Lumbering into the open, turning only to growl at the dog which was yelping wildly in its rear, but keeping wisely out of its reach, was a black bear. The beast did not see the woman opposite him, but rushed at the log and was half way across it when she screamed. Then it paused. Behind was the dog, before the woman; it advanced slowly, growling.
Harlson, in the tree, saw it all, and, as a fireman drops with a rush down the pole in the engine-house, he came down the maple’s boll and bounded toward the log. The bear hesitated.
“Shoot! you little fool, shoot!” shouted the man, as he ran.
Her courage returned in a moment, at least did partial presence of mind. She raised the gun desperately, and the report rang out. The bear clutched wildly at the log, then rolled off, and fell to the rocky bottom, twenty feet below. Harlson seized his own gun and looked down. The beast was motionless, and from a little hole in its head the blood was trickling.
And the woman—well, the woman was sitting on the grass, very pale of face and silent.
The man seized her, and half smothered her with kisses, and shouted aloud to the forest and all its creatures that great was Diana of the Ephesians!
THE HOUSE WONDERFUL.
And the bear’s skin was tanned with the glossy black fur still upon it, the head with the white-fanged jaws still attached and made natural with all the skill of an artist in such things, and it lay, a great, soft, black rug, upon a couch in the House Wonderful, or, at least, the house to which Harlson gave that name. It seemed to him the House Wonderful, indeed.
Therein was held all there was in the world for him, and he was satisfied with it all, and content, save that he felt, at seasons, how little man is worthy of the happiness which may come to him sometimes, even in this world. Yet it was not all poetry in the House Wonderful; there were many practical happenings, and many droll ones.
The House Wonderful, it is needless to say, was in the city. The bear-skin was but one of many such soft trophies of the chase which were spread upon the floors or upon soft lounges and divans. Over this particular skin there was much said, at times, when there were guests.

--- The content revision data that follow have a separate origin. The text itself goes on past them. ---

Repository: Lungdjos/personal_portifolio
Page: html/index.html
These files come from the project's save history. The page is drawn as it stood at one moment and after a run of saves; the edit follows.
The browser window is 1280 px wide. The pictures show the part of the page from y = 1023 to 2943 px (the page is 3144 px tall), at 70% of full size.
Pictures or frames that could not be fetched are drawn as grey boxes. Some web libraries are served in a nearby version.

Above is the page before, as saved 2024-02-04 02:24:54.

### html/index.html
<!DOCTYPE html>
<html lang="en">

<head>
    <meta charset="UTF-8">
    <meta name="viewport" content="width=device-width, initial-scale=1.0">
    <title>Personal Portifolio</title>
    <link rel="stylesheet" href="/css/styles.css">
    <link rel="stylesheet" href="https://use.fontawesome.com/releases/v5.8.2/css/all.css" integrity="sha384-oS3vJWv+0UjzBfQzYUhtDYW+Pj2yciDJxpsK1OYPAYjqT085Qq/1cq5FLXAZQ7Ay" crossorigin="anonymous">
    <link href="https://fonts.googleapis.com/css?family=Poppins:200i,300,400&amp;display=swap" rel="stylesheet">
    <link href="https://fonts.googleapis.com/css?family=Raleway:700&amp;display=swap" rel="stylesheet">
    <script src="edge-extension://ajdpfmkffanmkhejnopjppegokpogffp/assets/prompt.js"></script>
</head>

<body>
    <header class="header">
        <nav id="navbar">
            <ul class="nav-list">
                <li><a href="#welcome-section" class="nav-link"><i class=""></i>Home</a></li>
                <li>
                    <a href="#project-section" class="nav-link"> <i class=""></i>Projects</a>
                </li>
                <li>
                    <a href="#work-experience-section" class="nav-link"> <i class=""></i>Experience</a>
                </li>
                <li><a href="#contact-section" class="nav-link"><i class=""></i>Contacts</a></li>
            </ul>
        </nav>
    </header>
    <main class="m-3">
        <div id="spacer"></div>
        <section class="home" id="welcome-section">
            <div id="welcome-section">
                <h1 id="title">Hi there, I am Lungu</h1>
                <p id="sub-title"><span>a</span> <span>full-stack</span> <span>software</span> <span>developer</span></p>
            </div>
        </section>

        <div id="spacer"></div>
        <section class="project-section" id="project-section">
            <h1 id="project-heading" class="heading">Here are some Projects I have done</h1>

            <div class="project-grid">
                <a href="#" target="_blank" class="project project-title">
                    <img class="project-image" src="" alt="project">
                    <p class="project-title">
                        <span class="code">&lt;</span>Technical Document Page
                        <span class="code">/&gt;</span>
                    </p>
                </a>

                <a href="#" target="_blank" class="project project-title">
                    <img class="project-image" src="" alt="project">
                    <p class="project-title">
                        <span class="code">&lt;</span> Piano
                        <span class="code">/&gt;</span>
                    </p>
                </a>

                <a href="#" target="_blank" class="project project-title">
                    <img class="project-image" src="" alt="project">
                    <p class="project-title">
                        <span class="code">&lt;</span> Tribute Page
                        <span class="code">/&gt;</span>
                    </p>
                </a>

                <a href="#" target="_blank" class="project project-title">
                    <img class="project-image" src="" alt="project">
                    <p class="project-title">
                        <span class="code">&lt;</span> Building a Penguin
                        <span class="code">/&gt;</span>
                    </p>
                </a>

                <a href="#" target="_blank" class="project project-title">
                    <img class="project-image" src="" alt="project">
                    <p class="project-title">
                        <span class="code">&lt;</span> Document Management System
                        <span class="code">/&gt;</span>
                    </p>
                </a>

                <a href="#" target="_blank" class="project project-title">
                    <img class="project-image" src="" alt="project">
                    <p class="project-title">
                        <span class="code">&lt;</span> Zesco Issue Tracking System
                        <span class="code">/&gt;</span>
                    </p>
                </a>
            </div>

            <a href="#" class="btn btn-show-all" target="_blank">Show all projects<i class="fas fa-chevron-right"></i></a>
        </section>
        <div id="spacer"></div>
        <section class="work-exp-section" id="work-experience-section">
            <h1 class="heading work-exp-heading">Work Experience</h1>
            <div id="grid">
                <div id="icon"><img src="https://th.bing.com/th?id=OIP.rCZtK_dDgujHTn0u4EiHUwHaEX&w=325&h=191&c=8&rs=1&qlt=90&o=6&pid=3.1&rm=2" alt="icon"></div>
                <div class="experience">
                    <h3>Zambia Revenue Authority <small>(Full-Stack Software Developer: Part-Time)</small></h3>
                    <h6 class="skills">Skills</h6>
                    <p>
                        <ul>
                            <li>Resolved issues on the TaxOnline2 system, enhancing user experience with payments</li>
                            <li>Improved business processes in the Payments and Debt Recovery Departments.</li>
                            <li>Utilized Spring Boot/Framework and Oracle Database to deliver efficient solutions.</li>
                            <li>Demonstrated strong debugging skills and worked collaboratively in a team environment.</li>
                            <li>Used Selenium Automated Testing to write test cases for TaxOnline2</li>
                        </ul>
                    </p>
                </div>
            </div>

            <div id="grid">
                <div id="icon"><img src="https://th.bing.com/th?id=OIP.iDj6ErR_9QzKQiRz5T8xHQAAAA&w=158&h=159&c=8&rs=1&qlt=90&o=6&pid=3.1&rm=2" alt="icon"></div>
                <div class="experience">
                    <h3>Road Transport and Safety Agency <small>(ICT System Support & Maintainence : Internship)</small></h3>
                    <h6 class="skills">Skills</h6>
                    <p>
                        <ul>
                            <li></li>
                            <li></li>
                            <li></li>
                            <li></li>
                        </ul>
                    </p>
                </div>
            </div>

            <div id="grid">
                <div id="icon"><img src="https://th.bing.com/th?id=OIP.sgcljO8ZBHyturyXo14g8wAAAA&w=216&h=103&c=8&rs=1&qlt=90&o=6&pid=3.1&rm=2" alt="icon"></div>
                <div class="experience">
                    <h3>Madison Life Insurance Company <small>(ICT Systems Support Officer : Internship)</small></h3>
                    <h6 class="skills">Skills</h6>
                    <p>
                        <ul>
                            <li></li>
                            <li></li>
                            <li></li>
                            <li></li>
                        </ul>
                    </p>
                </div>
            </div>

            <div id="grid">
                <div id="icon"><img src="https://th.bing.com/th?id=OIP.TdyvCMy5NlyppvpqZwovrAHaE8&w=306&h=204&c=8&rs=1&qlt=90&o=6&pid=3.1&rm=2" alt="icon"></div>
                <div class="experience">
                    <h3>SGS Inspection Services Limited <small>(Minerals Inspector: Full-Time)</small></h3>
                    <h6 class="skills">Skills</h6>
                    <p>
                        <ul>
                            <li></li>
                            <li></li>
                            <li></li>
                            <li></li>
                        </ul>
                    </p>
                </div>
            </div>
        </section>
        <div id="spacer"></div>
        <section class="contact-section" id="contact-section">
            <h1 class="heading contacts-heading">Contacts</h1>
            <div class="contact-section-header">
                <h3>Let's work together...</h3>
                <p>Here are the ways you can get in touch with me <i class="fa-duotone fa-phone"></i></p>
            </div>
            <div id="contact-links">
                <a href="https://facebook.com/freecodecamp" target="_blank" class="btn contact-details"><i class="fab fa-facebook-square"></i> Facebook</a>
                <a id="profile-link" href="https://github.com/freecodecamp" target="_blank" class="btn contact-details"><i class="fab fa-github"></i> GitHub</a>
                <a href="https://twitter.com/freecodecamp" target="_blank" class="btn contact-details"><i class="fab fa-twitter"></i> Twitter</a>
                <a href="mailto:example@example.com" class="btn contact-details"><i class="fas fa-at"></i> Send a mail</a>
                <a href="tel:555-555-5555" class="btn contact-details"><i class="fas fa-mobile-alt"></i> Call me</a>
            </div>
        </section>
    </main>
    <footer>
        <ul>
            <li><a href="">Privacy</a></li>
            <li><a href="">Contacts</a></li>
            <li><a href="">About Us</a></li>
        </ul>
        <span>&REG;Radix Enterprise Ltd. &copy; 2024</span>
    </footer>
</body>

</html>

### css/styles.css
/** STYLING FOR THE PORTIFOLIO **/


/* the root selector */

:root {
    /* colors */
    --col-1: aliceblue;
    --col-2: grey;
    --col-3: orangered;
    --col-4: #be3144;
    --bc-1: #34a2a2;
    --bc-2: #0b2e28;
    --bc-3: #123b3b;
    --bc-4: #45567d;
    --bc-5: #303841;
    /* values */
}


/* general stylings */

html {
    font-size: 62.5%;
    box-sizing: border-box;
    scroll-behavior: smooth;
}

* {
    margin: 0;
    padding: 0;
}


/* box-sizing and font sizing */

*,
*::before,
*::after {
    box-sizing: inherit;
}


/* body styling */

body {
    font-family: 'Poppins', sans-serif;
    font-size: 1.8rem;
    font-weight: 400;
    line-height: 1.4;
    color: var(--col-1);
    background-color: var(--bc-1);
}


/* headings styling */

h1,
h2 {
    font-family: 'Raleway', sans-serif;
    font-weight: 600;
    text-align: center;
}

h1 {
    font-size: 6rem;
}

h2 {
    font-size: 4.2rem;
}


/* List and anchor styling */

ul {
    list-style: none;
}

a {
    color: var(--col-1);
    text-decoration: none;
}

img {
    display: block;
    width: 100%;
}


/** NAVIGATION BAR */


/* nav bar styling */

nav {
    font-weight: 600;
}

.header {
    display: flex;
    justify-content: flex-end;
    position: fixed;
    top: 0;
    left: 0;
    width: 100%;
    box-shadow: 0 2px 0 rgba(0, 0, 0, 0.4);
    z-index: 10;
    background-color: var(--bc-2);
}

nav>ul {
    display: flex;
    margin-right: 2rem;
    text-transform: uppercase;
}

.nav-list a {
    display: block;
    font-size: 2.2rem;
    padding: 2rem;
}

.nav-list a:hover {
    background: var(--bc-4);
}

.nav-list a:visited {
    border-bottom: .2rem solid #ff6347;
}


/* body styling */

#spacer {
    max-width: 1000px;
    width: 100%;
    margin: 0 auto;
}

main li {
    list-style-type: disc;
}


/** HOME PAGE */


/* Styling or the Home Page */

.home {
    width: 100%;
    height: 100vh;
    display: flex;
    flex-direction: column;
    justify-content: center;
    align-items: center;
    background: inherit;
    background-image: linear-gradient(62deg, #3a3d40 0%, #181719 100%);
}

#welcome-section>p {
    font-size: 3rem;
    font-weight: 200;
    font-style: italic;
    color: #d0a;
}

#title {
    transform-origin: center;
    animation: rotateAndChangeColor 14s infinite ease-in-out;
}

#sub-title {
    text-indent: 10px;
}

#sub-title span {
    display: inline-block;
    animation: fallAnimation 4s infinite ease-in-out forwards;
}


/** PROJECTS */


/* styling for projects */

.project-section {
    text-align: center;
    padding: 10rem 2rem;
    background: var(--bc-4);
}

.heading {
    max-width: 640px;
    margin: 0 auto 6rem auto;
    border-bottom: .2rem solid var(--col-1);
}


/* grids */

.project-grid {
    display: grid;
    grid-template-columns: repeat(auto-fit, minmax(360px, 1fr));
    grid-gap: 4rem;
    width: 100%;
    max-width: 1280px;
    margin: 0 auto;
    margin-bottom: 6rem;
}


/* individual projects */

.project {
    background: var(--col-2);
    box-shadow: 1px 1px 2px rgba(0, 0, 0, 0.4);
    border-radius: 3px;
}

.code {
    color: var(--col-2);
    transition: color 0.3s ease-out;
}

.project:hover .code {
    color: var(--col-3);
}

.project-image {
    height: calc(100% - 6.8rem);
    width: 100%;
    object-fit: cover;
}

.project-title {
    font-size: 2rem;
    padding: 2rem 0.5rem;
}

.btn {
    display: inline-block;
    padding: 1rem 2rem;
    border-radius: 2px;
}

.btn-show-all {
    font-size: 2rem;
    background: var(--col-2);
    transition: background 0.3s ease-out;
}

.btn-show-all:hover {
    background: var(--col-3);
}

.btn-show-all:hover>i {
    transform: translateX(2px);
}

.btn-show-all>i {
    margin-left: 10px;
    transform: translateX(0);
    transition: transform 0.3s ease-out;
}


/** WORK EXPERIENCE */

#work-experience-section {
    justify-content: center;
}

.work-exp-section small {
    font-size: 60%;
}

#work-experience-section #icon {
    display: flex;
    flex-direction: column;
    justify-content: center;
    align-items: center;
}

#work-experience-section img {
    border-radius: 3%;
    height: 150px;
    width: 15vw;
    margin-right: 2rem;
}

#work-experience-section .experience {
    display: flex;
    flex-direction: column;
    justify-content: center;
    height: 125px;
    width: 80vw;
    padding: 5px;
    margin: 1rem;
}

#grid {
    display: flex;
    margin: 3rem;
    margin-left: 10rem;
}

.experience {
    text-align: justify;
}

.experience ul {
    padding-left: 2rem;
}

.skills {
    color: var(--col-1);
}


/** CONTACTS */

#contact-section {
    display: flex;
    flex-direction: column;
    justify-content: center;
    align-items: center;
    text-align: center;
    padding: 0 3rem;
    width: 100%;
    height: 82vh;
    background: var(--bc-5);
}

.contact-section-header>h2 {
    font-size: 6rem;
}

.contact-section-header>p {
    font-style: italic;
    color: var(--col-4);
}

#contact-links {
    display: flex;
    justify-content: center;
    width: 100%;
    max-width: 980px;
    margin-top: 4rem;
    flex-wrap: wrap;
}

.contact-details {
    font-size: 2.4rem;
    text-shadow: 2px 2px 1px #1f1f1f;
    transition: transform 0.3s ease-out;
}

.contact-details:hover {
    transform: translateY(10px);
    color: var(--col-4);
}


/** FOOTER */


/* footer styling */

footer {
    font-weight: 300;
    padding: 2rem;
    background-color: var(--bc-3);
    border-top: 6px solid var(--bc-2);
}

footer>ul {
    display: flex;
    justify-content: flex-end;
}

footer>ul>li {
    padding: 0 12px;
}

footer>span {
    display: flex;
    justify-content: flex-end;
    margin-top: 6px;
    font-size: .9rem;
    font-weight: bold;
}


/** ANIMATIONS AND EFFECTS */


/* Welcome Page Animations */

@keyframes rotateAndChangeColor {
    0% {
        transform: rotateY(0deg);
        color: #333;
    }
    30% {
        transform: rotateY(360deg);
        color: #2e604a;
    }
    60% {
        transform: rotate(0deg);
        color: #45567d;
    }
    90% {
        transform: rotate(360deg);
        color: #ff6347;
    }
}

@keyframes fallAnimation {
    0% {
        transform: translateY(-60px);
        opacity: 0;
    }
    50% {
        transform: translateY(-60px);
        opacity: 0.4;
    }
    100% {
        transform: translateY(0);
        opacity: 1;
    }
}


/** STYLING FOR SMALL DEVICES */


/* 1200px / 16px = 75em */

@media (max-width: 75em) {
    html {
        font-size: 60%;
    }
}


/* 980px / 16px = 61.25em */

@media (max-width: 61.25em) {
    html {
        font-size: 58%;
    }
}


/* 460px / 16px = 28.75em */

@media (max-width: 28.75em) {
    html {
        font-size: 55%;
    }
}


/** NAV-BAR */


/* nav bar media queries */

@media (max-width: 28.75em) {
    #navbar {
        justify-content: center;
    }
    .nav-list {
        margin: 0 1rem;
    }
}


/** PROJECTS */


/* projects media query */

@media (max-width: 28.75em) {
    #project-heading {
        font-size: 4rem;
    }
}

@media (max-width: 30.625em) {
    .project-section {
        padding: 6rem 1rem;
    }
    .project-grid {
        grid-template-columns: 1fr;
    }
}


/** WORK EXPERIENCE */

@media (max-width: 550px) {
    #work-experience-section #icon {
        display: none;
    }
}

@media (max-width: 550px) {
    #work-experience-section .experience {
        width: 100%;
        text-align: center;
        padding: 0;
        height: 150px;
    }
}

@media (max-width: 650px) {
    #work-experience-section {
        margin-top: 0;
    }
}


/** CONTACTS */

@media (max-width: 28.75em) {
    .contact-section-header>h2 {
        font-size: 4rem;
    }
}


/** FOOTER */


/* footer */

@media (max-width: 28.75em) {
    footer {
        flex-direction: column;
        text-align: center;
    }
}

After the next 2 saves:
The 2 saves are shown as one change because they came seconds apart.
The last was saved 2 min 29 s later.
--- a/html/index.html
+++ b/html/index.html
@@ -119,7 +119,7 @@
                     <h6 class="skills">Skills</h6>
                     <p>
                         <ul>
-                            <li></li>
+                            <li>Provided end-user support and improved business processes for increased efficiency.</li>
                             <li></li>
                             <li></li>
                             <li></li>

Jean would explain to some curious person, that she herself had shot the original wearer of the skin, and that her husband was up a tree at the time, and there would be odd looks, and he would explain nothing, and then she, woman-like, must needs spoil the mystery by telling all about it, as if any one would not comprehend some jest in the matter! It was a home of rugs and books, and very restful. I liked to go there, where they both spoiled me, and where the softness and the perfume of it all made me useless and dissatisfied after I had come away. There is no reason in the average man. But in the Eden was one great serpent—not a real serpent, but a glittering one, like the toy snakes sold at Christmas time.